- Your forearm (from elbow to wrist) should be supported.
- Elbow should be flexed at approx. 95 to 100 degrees while using the keyboard.
- The mouse should be at the same height as the keyboard.
- The wrist should be at approx. 10 to 15 degrees of flexion.
- The computer screen should be at your eye level so that you don’t have to keep your neck consistently tilted at one side or in one position.
How to Get to This Correct Position:
After reading above tips, now you know if your position is correct or not. What to do now? Don’t worry, don’t stress out. You don’t have to think about putting in your notice and find another “ergonomically proper” job 🙂
Below are few tips that you can implement by yourself to adjust your workplace.

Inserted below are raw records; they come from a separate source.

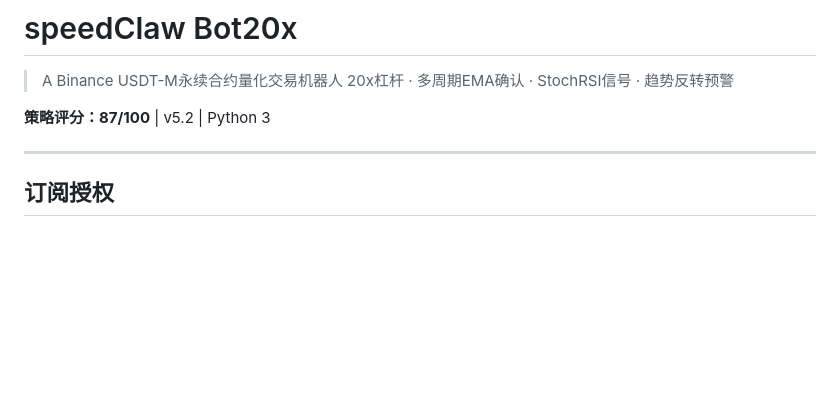
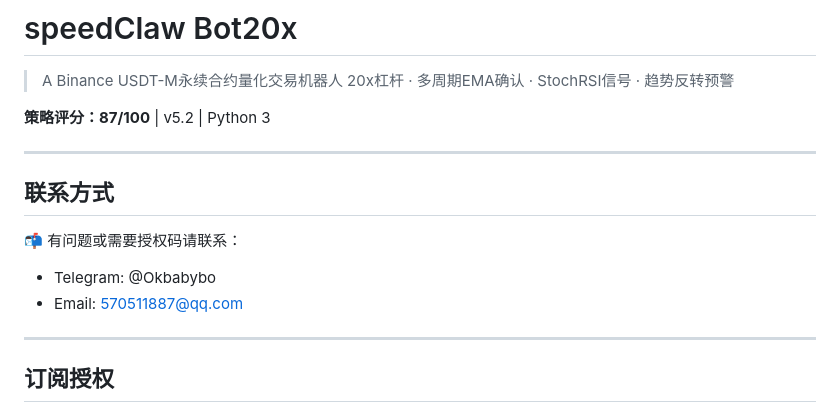
Before and after one commit to okbabybo/SpeedClaw-Bot20x-Skill, a Markdown page: README.md, the part around the change. Drawn GitHub-style; blank space fills up the shorter version.

Commit message:
添加联系方式

```diff
--- a/README.md
+++ b/README.md
@@ -4,6 +4,14 @@
 > 20x杠杆 · 多周期EMA确认 · StochRSI信号 · 趋势反转预警
 
 **策略评分：87/100** | v5.2 | Python 3
+
+---
+
+## 联系方式
+
+📬 有问题或需要授权码请联系：
+- Telegram: @Okbabybo
+- Email: 570511887@qq.com
 
 ---
 
```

- Invest in an adjustable chair for your work. This is a must.
- Change the chair height, to get hip, knee and ankle in the right alignment.
- Change the chair angle to get proper back support. Depending on your position, you may need more support on the lower lumbar area, or upper back or fullback, etc..
- You can also use a cushion for your chair to help relieve pressure.
- If your computer screen is not at a proper height, you can put a thick book or few books underneath. A thick cardboard box will work as well. This will change the height of computer screen.
- Majority of computer screens can also be tilted up or down to change the angle. This will help you attain a proper head and neck position.
- If your feet do not touch the floor, you can put a small stool or step stool underneath to support them.
Few Other Tips for Proper Ergonomics:
- Many employers invest in adjustable or sit to stand desks. That means you can take a break from constant sitting. You can stand up and work in front of a computer. The picture above demonstrates the proper positioning while standing in front of a computer.
- Take a break from computer screen every half an hour or every hour for one or two minutes. This is greatly beneficial for your eyes, neck and overall health. You can perform chin tuck exercises during that break. If you can, also stretch major muscles every couple of hours. This should not take more than five minutes.
- If you consistently having low back pain or want some extra support on the lower back area, you can use lumbar rolls. They are very small, rigid rolls that can go on your chair at the low back area for more support.
Therapeutic Exercises to correct the posture:
Below are few exercises that can help correct upper body posture. You can perform these throughout the day as they are very simple exercises. Majority of these can be done in your office or in public area without drawing a lot of attention.